It didn’t have to happen. More often than not, it does not happen. College ballplayers return to Philadelphia and try just a little too hard to make it a special night.
Rhode Island point guard Fatts Russell, a top-line Atlantic 10 player as a junior, had made enough magic in past visits to his city. Last season on Hawk Hill, he scored 41. Can’t expect a reprise of that.
First half Wednesday night, it wasn’t happening. Russell was trying to find openings that weren’t there. The rim wasn’t being kind. He ended up on his butt more than the ball found the hoop.
Ryan Daly and the St. Joseph’s Hawks had the better of it, Daly hitting for a six-point halftime lead. Fatts had 2 points, 1 field goal, 8 tries.
Maybe it was all too much, having parents and cousins and old friends going back to middle school and his high school coaches at the game, and even former teammates on the other bench?
“More phone calls — I’ve got to get these tickets,’’ Russell said. “Everybody is calling me, texting me, asking me for tickets. Some people I had to say no, we only have a certain amount of tickets. That kind of hurt. I got most of my family here.”
That, however, was not his first-half problem, Russell explained. It was all basketball by then.
“The first half, I was just trying to figure out the defense,’’ Russell said. “They had a good scheme, where they were just leaving their big men in the paint. I had to figure out ways around that.”
He did, spectacularly. When Russell heated up later on, he decided the game. It was going to take some jump shots for URI. Russell provided them. When he was done, so was St. Joe’s. Russell finished with 25. URI got through, 71-61.
“That’s Fatts … the ultimate competitor,’’ Rhode Island coach David Cox said in front of the visitors’ locker room. “Big-shot taker, big-shot maker.”
“He’s super-confident,’’ said his Imhotep Charter coach, Andre Noble, who had made it into the building. “He was just waiting to get going. He’s that kind of guard, when he gets going.”
Noble was saying this afterward standing in one corner of the building. Cox was in another corner. In between, Russell had come out still in uniform. It was a receiving line of hugs and handshakes and photos and smiles and laughs. A joyous scene.
Not everybody in the building had been there for Fatts, but most everybody left in the building was there for Fatts.
“I felt the love and energy,’’ Russell said later. “I had to play good in front of them. I hadn’t played in front of them in a long time.”
If Russell is the best out-of-town Philly player right now, it’s the result of a couple of things.
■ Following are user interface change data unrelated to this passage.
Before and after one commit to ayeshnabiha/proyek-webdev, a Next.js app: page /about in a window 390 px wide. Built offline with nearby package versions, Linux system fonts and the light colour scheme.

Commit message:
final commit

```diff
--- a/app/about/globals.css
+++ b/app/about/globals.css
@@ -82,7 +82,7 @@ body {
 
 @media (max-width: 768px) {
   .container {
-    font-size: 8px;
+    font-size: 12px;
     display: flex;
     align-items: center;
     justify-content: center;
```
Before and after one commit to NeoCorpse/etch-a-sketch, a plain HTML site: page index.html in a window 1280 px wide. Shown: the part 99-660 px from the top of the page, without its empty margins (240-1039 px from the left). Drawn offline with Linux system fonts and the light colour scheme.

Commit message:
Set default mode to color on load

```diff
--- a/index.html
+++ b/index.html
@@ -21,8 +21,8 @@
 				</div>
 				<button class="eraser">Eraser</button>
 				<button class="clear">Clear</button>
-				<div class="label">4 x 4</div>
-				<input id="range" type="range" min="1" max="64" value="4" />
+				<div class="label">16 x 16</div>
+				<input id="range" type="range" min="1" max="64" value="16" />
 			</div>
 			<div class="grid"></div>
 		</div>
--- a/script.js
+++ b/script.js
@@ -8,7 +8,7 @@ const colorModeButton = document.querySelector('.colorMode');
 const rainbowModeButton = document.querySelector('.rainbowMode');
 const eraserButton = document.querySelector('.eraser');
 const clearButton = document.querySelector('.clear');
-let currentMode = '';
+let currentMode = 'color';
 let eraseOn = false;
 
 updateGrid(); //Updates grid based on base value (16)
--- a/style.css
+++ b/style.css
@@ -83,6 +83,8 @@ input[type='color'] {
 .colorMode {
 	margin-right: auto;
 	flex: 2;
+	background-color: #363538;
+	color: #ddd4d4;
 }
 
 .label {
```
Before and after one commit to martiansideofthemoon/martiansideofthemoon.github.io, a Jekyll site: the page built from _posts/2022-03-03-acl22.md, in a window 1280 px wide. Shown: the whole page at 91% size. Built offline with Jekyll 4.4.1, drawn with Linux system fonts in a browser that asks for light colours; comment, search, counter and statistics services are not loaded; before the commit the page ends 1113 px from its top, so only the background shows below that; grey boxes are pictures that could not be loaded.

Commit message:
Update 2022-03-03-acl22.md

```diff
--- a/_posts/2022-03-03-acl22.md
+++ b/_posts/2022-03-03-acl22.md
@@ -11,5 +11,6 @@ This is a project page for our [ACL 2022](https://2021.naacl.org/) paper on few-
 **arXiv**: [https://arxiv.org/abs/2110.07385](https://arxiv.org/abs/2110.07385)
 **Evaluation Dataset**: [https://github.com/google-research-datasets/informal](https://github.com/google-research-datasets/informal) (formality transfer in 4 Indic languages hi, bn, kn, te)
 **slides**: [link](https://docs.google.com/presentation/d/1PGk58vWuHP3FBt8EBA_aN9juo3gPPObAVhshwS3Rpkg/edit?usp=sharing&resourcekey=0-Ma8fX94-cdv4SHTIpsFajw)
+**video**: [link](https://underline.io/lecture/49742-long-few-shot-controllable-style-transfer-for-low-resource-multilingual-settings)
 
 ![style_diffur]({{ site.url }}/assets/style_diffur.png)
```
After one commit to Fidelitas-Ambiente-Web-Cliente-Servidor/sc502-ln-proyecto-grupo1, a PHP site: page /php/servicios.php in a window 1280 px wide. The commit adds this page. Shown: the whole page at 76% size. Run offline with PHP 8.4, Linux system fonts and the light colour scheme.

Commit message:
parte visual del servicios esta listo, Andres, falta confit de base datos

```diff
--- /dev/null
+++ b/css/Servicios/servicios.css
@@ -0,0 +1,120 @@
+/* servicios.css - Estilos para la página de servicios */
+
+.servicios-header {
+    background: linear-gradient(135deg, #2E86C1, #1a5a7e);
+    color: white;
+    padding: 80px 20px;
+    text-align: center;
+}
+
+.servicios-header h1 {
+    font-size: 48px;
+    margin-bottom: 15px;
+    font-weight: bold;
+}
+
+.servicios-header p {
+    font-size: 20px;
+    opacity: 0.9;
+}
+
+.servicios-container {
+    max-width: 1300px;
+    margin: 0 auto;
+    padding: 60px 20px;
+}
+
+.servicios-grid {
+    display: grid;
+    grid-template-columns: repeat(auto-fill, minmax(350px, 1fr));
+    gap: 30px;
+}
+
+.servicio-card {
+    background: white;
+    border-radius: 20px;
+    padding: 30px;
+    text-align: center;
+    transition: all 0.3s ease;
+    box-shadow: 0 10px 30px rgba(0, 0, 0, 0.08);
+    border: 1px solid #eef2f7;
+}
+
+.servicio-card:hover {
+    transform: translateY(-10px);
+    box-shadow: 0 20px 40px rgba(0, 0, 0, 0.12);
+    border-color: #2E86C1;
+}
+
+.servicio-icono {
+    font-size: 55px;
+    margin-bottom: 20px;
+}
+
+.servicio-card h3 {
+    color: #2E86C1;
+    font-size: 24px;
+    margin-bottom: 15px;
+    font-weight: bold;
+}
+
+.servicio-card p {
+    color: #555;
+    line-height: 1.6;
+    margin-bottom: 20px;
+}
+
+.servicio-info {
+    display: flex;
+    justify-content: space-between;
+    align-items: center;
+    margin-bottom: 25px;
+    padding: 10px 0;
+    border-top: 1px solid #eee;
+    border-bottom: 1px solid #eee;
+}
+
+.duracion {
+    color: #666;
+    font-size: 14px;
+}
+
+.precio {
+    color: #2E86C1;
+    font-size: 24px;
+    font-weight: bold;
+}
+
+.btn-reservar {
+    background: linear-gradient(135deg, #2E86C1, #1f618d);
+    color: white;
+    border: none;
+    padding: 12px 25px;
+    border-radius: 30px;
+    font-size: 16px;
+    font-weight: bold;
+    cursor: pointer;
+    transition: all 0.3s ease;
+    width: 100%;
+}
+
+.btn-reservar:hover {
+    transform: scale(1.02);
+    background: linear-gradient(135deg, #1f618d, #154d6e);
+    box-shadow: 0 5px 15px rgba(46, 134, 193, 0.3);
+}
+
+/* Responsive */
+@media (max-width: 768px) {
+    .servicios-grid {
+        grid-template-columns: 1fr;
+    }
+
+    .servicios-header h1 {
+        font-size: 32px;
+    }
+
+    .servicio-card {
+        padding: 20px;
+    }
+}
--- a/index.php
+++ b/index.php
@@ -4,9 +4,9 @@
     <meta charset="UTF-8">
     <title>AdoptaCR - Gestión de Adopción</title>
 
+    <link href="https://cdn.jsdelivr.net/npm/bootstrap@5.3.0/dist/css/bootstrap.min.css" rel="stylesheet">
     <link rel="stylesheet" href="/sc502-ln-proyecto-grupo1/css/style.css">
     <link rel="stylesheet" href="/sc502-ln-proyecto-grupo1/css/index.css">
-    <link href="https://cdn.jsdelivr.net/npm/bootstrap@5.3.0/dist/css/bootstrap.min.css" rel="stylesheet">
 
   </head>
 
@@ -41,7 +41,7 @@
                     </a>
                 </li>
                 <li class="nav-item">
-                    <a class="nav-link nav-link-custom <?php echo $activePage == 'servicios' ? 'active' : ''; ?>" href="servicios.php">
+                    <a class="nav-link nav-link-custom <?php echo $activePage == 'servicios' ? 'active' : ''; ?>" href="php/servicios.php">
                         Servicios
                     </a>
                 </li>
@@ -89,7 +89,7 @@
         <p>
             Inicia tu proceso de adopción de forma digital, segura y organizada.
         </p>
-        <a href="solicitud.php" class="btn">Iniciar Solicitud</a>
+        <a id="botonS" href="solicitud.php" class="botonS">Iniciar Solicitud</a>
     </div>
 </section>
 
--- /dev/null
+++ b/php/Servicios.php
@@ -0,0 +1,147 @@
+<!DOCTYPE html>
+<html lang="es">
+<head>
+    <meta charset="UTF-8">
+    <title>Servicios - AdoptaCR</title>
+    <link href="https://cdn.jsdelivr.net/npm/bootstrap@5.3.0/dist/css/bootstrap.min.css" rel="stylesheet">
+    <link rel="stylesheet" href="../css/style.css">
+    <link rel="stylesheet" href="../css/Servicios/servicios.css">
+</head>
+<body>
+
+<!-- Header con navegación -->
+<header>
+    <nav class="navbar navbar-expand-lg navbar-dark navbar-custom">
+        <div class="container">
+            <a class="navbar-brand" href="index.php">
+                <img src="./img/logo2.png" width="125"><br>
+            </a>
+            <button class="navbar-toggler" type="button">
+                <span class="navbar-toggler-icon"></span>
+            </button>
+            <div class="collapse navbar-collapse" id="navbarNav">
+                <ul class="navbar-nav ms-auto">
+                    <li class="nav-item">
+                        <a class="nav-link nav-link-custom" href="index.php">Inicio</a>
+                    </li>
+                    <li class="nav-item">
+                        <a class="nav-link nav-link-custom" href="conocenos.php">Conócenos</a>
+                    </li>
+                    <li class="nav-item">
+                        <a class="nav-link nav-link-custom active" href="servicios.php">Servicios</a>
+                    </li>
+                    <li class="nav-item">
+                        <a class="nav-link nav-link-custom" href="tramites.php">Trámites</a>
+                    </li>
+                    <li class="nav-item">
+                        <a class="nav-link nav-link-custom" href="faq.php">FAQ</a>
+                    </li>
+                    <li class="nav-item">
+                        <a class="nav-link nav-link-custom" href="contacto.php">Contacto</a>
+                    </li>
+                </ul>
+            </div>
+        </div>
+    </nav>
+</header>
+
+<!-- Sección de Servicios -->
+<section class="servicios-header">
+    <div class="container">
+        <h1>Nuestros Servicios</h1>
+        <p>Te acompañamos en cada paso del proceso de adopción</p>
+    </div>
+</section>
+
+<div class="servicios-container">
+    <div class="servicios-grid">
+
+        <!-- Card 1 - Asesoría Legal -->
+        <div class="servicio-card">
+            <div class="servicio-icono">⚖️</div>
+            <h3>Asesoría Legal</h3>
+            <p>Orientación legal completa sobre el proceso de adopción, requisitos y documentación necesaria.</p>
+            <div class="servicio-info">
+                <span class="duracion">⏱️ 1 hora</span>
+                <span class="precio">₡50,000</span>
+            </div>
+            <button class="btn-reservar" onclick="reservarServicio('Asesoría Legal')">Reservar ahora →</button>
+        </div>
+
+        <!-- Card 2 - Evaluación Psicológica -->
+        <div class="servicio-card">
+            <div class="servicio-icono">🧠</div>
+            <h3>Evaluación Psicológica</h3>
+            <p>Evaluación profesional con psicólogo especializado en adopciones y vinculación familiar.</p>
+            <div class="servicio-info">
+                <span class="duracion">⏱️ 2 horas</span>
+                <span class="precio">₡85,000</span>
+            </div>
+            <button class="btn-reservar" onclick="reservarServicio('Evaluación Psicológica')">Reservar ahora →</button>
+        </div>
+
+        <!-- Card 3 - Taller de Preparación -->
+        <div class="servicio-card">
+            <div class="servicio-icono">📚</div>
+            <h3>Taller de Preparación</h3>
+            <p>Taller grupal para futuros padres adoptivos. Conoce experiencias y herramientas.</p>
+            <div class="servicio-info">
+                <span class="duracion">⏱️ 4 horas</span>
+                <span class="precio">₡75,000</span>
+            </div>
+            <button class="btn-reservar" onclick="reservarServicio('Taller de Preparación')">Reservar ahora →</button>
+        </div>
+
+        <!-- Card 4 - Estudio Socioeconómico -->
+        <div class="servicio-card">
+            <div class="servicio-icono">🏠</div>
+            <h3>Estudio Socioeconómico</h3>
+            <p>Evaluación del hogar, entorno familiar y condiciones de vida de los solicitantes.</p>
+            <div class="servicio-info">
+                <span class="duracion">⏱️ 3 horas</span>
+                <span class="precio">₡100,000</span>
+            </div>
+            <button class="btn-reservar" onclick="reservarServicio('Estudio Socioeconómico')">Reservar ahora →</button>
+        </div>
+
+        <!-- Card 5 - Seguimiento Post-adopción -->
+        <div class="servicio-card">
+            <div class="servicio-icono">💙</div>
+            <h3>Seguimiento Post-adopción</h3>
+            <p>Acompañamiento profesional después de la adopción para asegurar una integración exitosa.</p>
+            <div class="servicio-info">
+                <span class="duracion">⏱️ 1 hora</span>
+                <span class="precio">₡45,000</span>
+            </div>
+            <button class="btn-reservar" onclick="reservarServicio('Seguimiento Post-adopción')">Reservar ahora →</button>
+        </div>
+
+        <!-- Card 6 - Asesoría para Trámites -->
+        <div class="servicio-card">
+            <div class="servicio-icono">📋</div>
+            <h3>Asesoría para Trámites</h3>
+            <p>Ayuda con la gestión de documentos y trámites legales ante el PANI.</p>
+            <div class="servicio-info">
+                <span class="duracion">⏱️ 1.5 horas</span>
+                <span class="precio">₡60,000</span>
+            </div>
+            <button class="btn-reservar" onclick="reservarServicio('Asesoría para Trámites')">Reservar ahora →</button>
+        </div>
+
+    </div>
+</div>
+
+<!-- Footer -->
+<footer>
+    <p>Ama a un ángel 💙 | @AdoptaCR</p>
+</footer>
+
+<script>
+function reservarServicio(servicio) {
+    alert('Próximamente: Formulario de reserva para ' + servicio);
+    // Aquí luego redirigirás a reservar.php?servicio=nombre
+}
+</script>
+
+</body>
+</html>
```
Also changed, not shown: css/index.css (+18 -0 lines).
He’s a calm floor leader. You can almost see the computer working in his head, assessing odds, deciding if that angled pass is the right one. (It was.) A St. Joe’s big man switched on Russell and he didn’t hesitate, going by him to the rim. Even as his shots didn’t fall, he didn’t have any turnovers in the first half.
That go-by ability is always there, too. At the other end, Russell’s quickness creates anxiety. He’d gone in leading the nation in steals — tied, actually, with another Philly guy, Archbishop Carroll graduate Josh Sharkey at Samford, each grabbing 3.4 a game. For Russell, every opponent’s dribble is an opportunity.
The thread that connects the computer chip and the quickness: his confidence. Rhode Island is in the thick of the A-10 race, now 3-1 and 11-5 overall, with a win at VCU already in the books. Dropping this would have changed things, pushed the Rams back to the middle of the league. Russell said they were playing for something bigger than just winning this game.
Asked about there being no real limit to Russell’s confidence, Cox said, “No, no, no. I mean, I’ve always wanted to have that type of confidence on the floor. It’s a unique thing. Not many people have it. He’s an alpha.”
Russell said he’s more mature than in his Imhotep days. His body has gotten stronger. Mentally, he feels like more of a leader, which isn’t bad since he was most definitely the leader of some powerhouse Imhotep teams that were full of players now in Division I.
“I was young going into Imhotep, just playing basketball, honestly,’’ Russell said. “Now, I know how to lead my guys, take command of my team.”
When he got it going — “I feel like any shot I’m going to throw up, I’m going to make it, honestly,’’ Russell said.
There was a three-pointer, pretty well contested, tying things at 53. Then a fast-break layup. A pull-up 15-footer put the Rams up six, with a little less than six minutes left. Then another pull-up jumper, and another.
His three-pointer on a pull-up effectively decided things, and gave him exactly 1,000 career points. He added another three-pointer, his heat filling the building.
“It’s just something I have in me,’’ Russell said. “I don’t know how to describe it. I really don’t. I can’t really get a grasp on it.”
Russell was asked if they’d gone out right then and played another 40 minutes, how many would he score?